Extract the data exactly, missing nothing.

# [Change detection outputs]
>>>>>

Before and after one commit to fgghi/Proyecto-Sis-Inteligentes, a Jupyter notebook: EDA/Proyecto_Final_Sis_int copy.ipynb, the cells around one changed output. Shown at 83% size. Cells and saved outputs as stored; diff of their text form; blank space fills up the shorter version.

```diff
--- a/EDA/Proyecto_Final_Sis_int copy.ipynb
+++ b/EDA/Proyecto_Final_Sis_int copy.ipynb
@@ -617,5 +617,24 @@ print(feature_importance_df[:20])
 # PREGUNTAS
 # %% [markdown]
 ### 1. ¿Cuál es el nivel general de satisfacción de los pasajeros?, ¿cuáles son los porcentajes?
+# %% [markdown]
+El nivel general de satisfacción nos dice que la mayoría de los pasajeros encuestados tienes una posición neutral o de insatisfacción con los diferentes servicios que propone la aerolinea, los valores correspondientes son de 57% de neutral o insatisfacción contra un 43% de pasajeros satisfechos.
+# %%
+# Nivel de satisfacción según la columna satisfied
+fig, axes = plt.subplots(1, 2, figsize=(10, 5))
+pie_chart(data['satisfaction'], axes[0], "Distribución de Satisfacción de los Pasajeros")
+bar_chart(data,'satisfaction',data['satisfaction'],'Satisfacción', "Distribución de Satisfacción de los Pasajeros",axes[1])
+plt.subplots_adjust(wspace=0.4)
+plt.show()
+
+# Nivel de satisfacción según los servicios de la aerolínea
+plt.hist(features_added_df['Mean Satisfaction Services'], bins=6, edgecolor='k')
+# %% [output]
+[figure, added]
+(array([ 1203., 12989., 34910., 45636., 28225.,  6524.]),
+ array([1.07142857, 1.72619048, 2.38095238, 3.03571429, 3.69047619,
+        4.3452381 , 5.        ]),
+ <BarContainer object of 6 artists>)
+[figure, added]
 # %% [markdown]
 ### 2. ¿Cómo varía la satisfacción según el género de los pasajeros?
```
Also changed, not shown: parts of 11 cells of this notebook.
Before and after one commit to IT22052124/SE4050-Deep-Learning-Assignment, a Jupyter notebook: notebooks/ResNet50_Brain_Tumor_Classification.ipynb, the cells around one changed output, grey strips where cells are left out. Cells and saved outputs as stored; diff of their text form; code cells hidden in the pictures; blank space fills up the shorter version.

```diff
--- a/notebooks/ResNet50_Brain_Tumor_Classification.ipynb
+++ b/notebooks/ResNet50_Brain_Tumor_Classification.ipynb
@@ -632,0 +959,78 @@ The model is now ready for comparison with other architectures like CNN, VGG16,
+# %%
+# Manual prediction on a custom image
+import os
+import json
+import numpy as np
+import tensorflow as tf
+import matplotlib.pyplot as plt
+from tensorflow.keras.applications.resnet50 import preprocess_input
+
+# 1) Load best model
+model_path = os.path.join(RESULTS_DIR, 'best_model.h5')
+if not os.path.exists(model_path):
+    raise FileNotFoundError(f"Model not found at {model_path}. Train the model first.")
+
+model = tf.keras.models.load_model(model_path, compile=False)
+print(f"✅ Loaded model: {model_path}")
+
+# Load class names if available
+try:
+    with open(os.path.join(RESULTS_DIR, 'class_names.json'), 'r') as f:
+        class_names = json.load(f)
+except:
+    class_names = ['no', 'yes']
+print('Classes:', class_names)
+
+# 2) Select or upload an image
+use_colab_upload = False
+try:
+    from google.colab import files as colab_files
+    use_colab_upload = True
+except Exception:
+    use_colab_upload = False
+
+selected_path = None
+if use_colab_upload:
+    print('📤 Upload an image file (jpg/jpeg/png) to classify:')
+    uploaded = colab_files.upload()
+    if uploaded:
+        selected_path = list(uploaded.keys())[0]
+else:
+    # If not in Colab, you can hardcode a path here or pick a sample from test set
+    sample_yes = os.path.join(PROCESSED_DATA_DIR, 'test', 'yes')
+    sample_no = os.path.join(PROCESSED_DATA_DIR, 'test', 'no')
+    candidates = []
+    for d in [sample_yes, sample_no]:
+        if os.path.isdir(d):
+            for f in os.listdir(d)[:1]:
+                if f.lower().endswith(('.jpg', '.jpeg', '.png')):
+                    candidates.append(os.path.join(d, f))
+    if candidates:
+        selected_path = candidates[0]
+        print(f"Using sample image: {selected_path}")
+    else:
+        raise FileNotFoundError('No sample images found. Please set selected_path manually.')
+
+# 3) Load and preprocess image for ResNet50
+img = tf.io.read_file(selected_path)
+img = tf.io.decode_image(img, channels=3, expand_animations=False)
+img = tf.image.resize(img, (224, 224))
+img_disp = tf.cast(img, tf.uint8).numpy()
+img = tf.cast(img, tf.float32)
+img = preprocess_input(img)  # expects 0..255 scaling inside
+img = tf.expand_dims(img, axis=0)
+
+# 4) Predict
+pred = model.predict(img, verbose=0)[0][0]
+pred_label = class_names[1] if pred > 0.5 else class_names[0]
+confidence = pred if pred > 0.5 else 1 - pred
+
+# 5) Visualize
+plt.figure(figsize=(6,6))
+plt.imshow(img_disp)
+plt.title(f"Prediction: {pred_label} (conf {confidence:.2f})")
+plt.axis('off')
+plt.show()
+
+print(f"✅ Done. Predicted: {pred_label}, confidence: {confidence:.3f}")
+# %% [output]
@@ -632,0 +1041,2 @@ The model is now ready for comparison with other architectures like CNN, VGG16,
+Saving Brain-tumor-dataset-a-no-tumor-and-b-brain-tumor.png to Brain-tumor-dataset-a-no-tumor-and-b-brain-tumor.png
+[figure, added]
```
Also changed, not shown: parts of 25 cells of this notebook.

<<<<<

# [Finished exercise]
Before and after one commit to fgghi/Proyecto-Sis-Inteligentes, a Jupyter notebook: EDA/Proyecto_Final_Sis_int copy.ipynb, the cells around one changed output. Shown at 83% size. Cells and saved outputs as stored; diff of their text form; blank space fills up the shorter version.

```diff
--- a/EDA/Proyecto_Final_Sis_int copy.ipynb
+++ b/EDA/Proyecto_Final_Sis_int copy.ipynb
@@ -617,5 +617,24 @@ print(feature_importance_df[:20])
 # PREGUNTAS
 # %% [markdown]
 ### 1. ¿Cuál es el nivel general de satisfacción de los pasajeros?, ¿cuáles son los porcentajes?
+# %% [markdown]
+El nivel general de satisfacción nos dice que la mayoría de los pasajeros encuestados tienes una posición neutral o de insatisfacción con los diferentes servicios que propone la aerolinea, los valores correspondientes son de 57% de neutral o insatisfacción contra un 43% de pasajeros satisfechos.
+# %%
+# Nivel de satisfacción según la columna satisfied
+fig, axes = plt.subplots(1, 2, figsize=(10, 5))
+pie_chart(data['satisfaction'], axes[0], "Distribución de Satisfacción de los Pasajeros")
+bar_chart(data,'satisfaction',data['satisfaction'],'Satisfacción', "Distribución de Satisfacción de los Pasajeros",axes[1])
+plt.subplots_adjust(wspace=0.4)
+plt.show()
+
+# Nivel de satisfacción según los servicios de la aerolínea
+plt.hist(features_added_df['Mean Satisfaction Services'], bins=6, edgecolor='k')
+# %% [output]
+[figure, added]
+(array([ 1203., 12989., 34910., 45636., 28225.,  6524.]),
+ array([1.07142857, 1.72619048, 2.38095238, 3.03571429, 3.69047619,
+        4.3452381 , 5.        ]),
+ <BarContainer object of 6 artists>)
+[figure, added]
 # %% [markdown]
 ### 2. ¿Cómo varía la satisfacción según el género de los pasajeros?
```
Also changed, not shown: parts of 11 cells of this notebook.
Before and after one commit to IT22052124/SE4050-Deep-Learning-Assignment, a Jupyter notebook: notebooks/ResNet50_Brain_Tumor_Classification.ipynb, the cells around one changed output, grey strips where cells are left out. Cells and saved outputs as stored; diff of their text form; code cells hidden in the pictures; blank space fills up the shorter version.

```diff
--- a/notebooks/ResNet50_Brain_Tumor_Classification.ipynb
+++ b/notebooks/ResNet50_Brain_Tumor_Classification.ipynb
@@ -632,0 +959,78 @@ The model is now ready for comparison with other architectures like CNN, VGG16,
+# %%
+# Manual prediction on a custom image
+import os
+import json
+import numpy as np
+import tensorflow as tf
+import matplotlib.pyplot as plt
+from tensorflow.keras.applications.resnet50 import preprocess_input
+
+# 1) Load best model
+model_path = os.path.join(RESULTS_DIR, 'best_model.h5')
+if not os.path.exists(model_path):
+    raise FileNotFoundError(f"Model not found at {model_path}. Train the model first.")
+
+model = tf.keras.models.load_model(model_path, compile=False)
+print(f"✅ Loaded model: {model_path}")
+
+# Load class names if available
+try:
+    with open(os.path.join(RESULTS_DIR, 'class_names.json'), 'r') as f:
+        class_names = json.load(f)
+except:
+    class_names = ['no', 'yes']
+print('Classes:', class_names)
+
+# 2) Select or upload an image
+use_colab_upload = False
+try:
+    from google.colab import files as colab_files
+    use_colab_upload = True
+except Exception:
+    use_colab_upload = False
+
+selected_path = None
+if use_colab_upload:
+    print('📤 Upload an image file (jpg/jpeg/png) to classify:')
+    uploaded = colab_files.upload()
+    if uploaded:
+        selected_path = list(uploaded.keys())[0]
+else:
+    # If not in Colab, you can hardcode a path here or pick a sample from test set
+    sample_yes = os.path.join(PROCESSED_DATA_DIR, 'test', 'yes')
+    sample_no = os.path.join(PROCESSED_DATA_DIR, 'test', 'no')
+    candidates = []
+    for d in [sample_yes, sample_no]:
+        if os.path.isdir(d):
+            for f in os.listdir(d)[:1]:
+                if f.lower().endswith(('.jpg', '.jpeg', '.png')):
+                    candidates.append(os.path.join(d, f))
+    if candidates:
+        selected_path = candidates[0]
+        print(f"Using sample image: {selected_path}")
+    else:
+        raise FileNotFoundError('No sample images found. Please set selected_path manually.')
+
+# 3) Load and preprocess image for ResNet50
+img = tf.io.read_file(selected_path)
+img = tf.io.decode_image(img, channels=3, expand_animations=False)
+img = tf.image.resize(img, (224, 224))
+img_disp = tf.cast(img, tf.uint8).numpy()
+img = tf.cast(img, tf.float32)
+img = preprocess_input(img)  # expects 0..255 scaling inside
+img = tf.expand_dims(img, axis=0)
+
+# 4) Predict
+pred = model.predict(img, verbose=0)[0][0]
+pred_label = class_names[1] if pred > 0.5 else class_names[0]
+confidence = pred if pred > 0.5 else 1 - pred
+
+# 5) Visualize
+plt.figure(figsize=(6,6))
+plt.imshow(img_disp)
+plt.title(f"Prediction: {pred_label} (conf {confidence:.2f})")
+plt.axis('off')
+plt.show()
+
+print(f"✅ Done. Predicted: {pred_label}, confidence: {confidence:.3f}")
+# %% [output]
@@ -632,0 +1041,2 @@ The model is now ready for comparison with other architectures like CNN, VGG16,
+Saving Brain-tumor-dataset-a-no-tumor-and-b-brain-tumor.png to Brain-tumor-dataset-a-no-tumor-and-b-brain-tumor.png
+[figure, added]
```
Also changed, not shown: parts of 25 cells of this notebook.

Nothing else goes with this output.